by Mike Todd
“Come on, try it,” I said to my wife, Kara, nudging the cube of who-knows-what toward her.
“Uh uh,” she said, shaking her head.
“Oh, try something new, Evan,” I said, reminding her of the phrase we employ 27 times a day in our vain attempts to get our four-year-old son, who is 90% chicken-nugget-powered, to eat something that can’t be dunked in ketchup.
“The whole idea is freaking me out a little,” she replied. That’s exactly the effect the little cube was meant to have.
I’d first heard about this chicken substitute in a 2012 Slate.com article by Farhad Manjoo, titled, “Fake Meat So Good It Will Freak You Out.” In that article, Manjoo said that a new company called Beyond Meat had created the best fake meat yet, so good that it even fooled a New York Times food writer.
The article stuck with me, even two years later, because I am a vegetarian sympathizer, which means that I lack the willpower to be an actual vegetarian, but I’d like all the animals that I eat to know that I like them a lot, even before they’re covered in melted cheese.
Over the years, I’ve fed my brain a steady, growing diet of cognitive dissonance. I’ll dive over the couch to keep Kara from squishing a spider and then go back to dipping my bacon in au jus (which, translated from the French, means “what happens when you wring out a cow”). While I know that eating meat is bad for the planet and not such a great deal for the animals, either, its deliciousness makes it awfully easy to rationalize. Bacon, after all, is just a tiny sliver.

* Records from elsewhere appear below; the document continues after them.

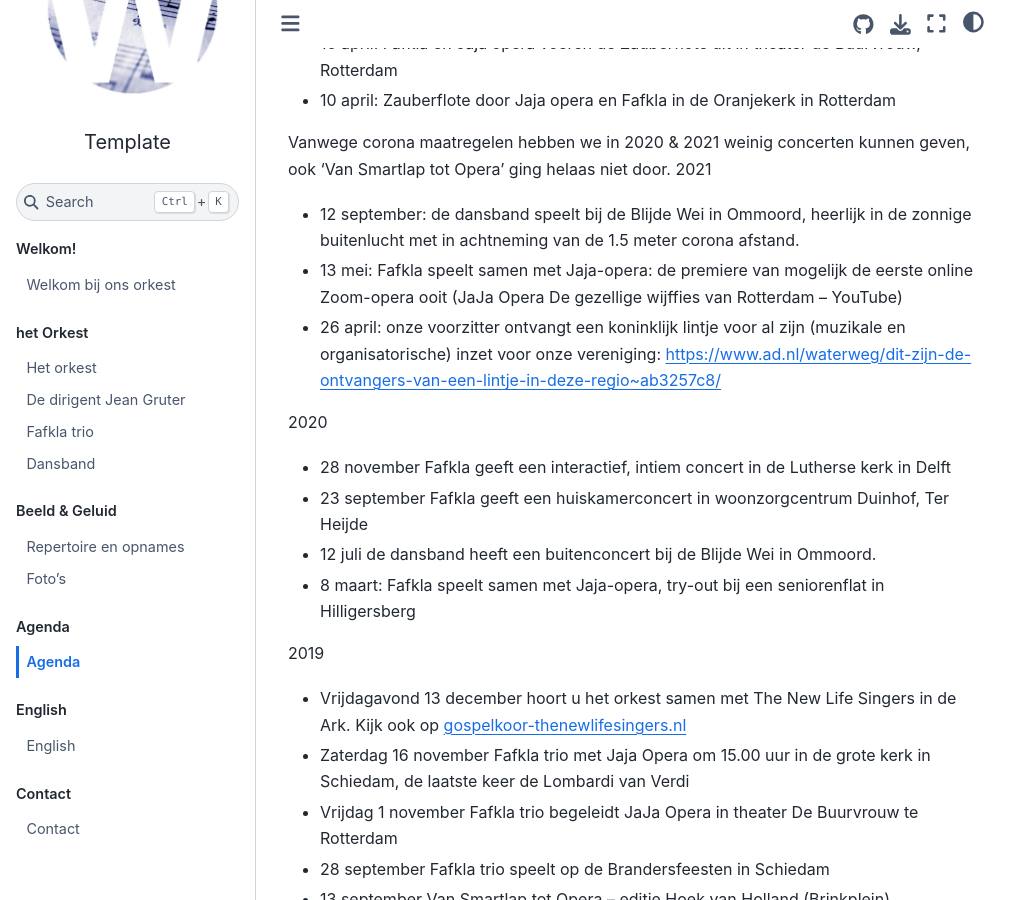
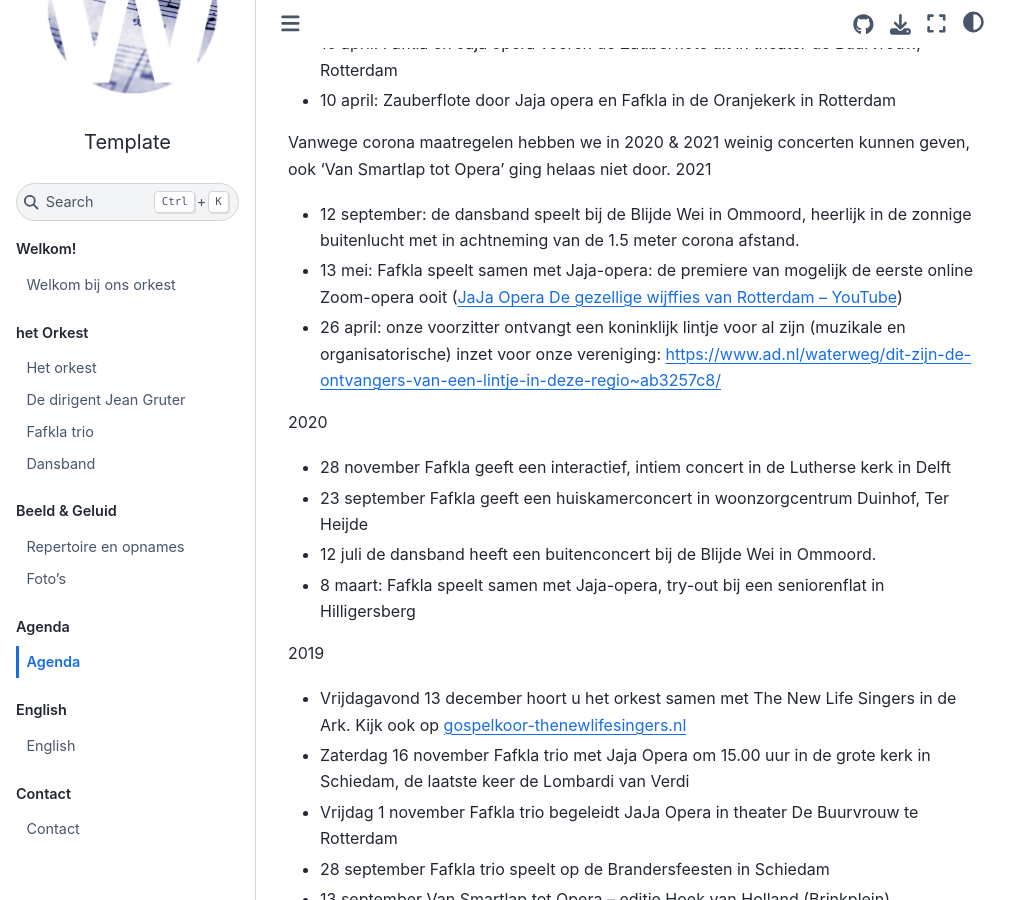
Before and after one commit to margreetdocter/ovwilton, a Jupyter Book: the page built from book/some_content/agenda.md, in a window 1280 px wide and 900 px high, scrolled down 1189 px. Shown: the whole window, without its empty margins (0-1031 px from the left). Built offline with Jupyter Book 1.0.4 settings and Sphinx 7.4.7 and the Sphinx Book theme 1.1.4, drawn with Linux system fonts in a browser that asks for light colours; comment, search, counter and statistics services are not loaded; part of the change alters nothing that is shown.

```diff
--- a/book/some_content/agenda.md
+++ b/book/some_content/agenda.md
@@ -41,7 +41,7 @@
 Vanwege corona maatregelen hebben we in 2020 & 2021 weinig concerten kunnen geven, ook ‘Van Smartlap tot Opera’ ging helaas niet door.
 2021
 - 12 september: de dansband speelt bij de Blijde Wei in Ommoord, heerlijk in de zonnige buitenlucht met in achtneming van de 1.5 meter corona afstand.
-- 13 mei: Fafkla speelt samen met Jaja-opera: de premiere van mogelijk de eerste online Zoom-opera ooit (JaJa Opera De gezellige wijffies van Rotterdam – YouTube)
+- 13 mei: Fafkla speelt samen met Jaja-opera: de premiere van mogelijk de eerste online Zoom-opera ooit ([JaJa Opera De gezellige wijffies van Rotterdam – YouTube](https://www.youtube.com/watch?v=2YKd3N9WjAk))
 - 26 april: onze voorzitter ontvangt een koninklijk lintje voor al zijn (muzikale en organisatorische) inzet voor onze vereniging: https://www.ad.nl/waterweg/dit-zijn-de-ontvangers-van-een-lintje-in-deze-regio~ab3257c8/
 
 2020
```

The pig will hardly miss it.
In the movie “Interview with the Vampire,” Brad Pitt’s character becomes a vampire consumed with guilt at the idea of killing people for food. He tries to tame his hunger by feeding on rats, but it’s ultimately not enough. “Oh, come on, it’s not that hard to not kill people. I do it all the time,” I remember thinking.
When I attempt to make a meal out of squash, though, I get a little more sympathy for vampires. Vegetables are my rats; I might survive, but I refuse to enjoy them.
So when we went out for lunch recently and the restaurant had a little sign proclaiming, “All chicken dishes available with Beyond Meat chicken-free strips,” I thought, well, today’s my clucky day. “Can I try that with the fake chicken?” I asked, surprised to hear my voice saying those words.
Back at our table, Kara watched me take the first bite of a buffalo not-chicken wrap. “How is it? Can you tell?” she asked.
On the one hand, it felt good knowing that the only thing that had to die to make this lunch was my sense of apprehension. On the other hand, my hesitant hopes may have been a little too high. I was expecting fool-a-food-critic fake chicken. What I got was closer to fool-a-food-critic-who’s-still-recovering-from-a-root-canal fake chicken.
“No, it’s fine. I mean the texture actually feels like chicken. It just seems like they had to cram some spices in there to keep my soy radar from going off,” I said.
I took out a cube of the chicken-like substance and put it in Kara’s plate, nudging it toward her.
She wasn’t as curious to try it, but when she could tell we were headed toward “here comes the airplane, into the hangar” territory, she relented.
“Yeah, I mean, pretty close, I guess,” she said, chewing and shrugging.
So while we may not be ready to move beyond meat quite yet, it seems hopeful that perhaps we’re closing in on it. Maybe someday we’ll even sneak a soy nugget past Evan.